If you don’t use a preventative fungicide and you notice snow mold damage in the spring, you will need to rake the areas that are already affected to loosen matted grass. This tactic will help your lawn dry and give your grass room to flourish and grow.
Here are some preventative tips to keep in mind:
- Always mow before the first snowfall. Long grass is a welcoming ground for snow mold. Mow 1 or ½ inches shorter than you usually do.
- Don’t let the leaves to pile up because a layer of leaves creates a convenient environment for snow mold.
- Be careful with nitrogen. Although a fertilizer containing nitrogen is great for greening, too much of it can invite snow mold. Experts recommend applying a slow-release fall lawn food.
- Use a preventative fungicide. The appearance of snow mold lawn disease is dependent on the temperature and the weather, however, if it becomes an annual issue, you can apply fungicide in the fall, after your last mowing and before the first snowfall.
Organic Ways to Kill Powdery Mildew

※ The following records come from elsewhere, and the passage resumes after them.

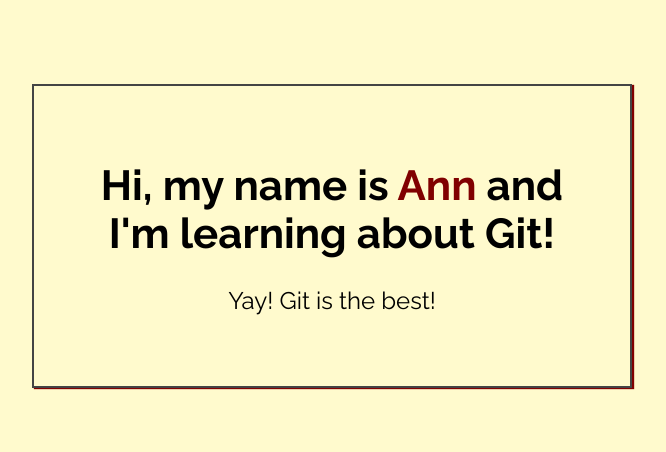
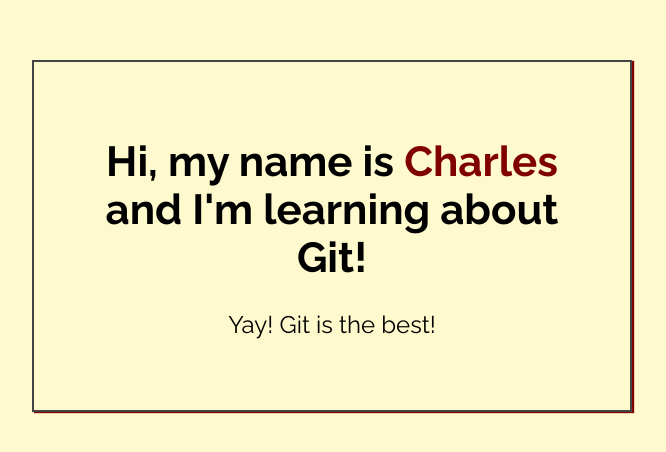
Before and after one commit to thespinningweb/my-first-repo, a plain HTML site: page index.html in a window 1280 px wide. Shown: the part 164-616 px from the top of the page, without its empty margins (308-974 px from the left). Drawn offline with Linux system fonts and the light colour scheme.

Commit message:
Added my own name to the index.html file instead of ann

```diff
--- a/index.html
+++ b/index.html
@@ -14,7 +14,7 @@
 <body>
 
     <div class="greeting">
-        <h1>Hi, my name is <span class="highlight">Ann</span> and I'm learning about Git! </h1>
+        <h1>Hi, my name is <span class="highlight">Charles</span> and I'm learning about Git! </h1>
 
         <p>Yay! Git is the best!</p>
     </div>
```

For those of you who don’t want to use chemicals to get rid of powdery mildew, here are a few organic treatments to consider.
- Milk: Lots of studies have shown milk is even more effective at destroying powdery mildew than chemical applicants. Although experts aren’t sure why milk is so effective, they believe that when milk interacts with the sun, it produces radicals that are toxic and kill fungus. You can mix water and milk (60/40) and spray onto the plants. For a strong effect, you can use whole milk.
- Garlic: Garlic is an effective fungus killer, thanks to its high sulfur content. Garlic oil can be purchased in any store and it works best when added to oil mixtures. You can crush six garlic’s cloves and add to 1-ounce organic oil and 1-ounce rubbing alcohol. Let set for one-two days. Soak the garlic and strain out the crushed garlic. Add the alcohol and oil mixture and garlic water to 1 gallon of water. Spray the affected plains.
- Copper Fungicides: Copper is an effective fungicide, however, it is important to follow directions precisely. Too much copper and you will destroy both the plants and the soil.
Non-Chemical and Chemical Ways to Treat Rust
Lawn rust can be treated without using fungicides or chemicals. Fertilizing your lawn is the best way to treat this problem. Regular fertilization and using an appropriate spreader will stimulate the grass to grow faster.
Watering your lawn early in the morning gives it time to dry out which can discourage lawn rust growth.
Using chemicals to kill rust in your lawn is not necessary. It is only recommended to use this method when non-chemicals practices are not effective.
We Can Help You Treat These Common Lawn Diseases
Your lawn needs care and different nutrients depending on the season, weather, and temperature. Our lawn care experts can provide you with a lawn program that suits your needs.
We will take care of your weed control, lawn fertilization, aeration, seeding so that your lawn will always be green and healthy all year long.
You can depend on our professional lawn care services. Give us a call or schedule an appointment here.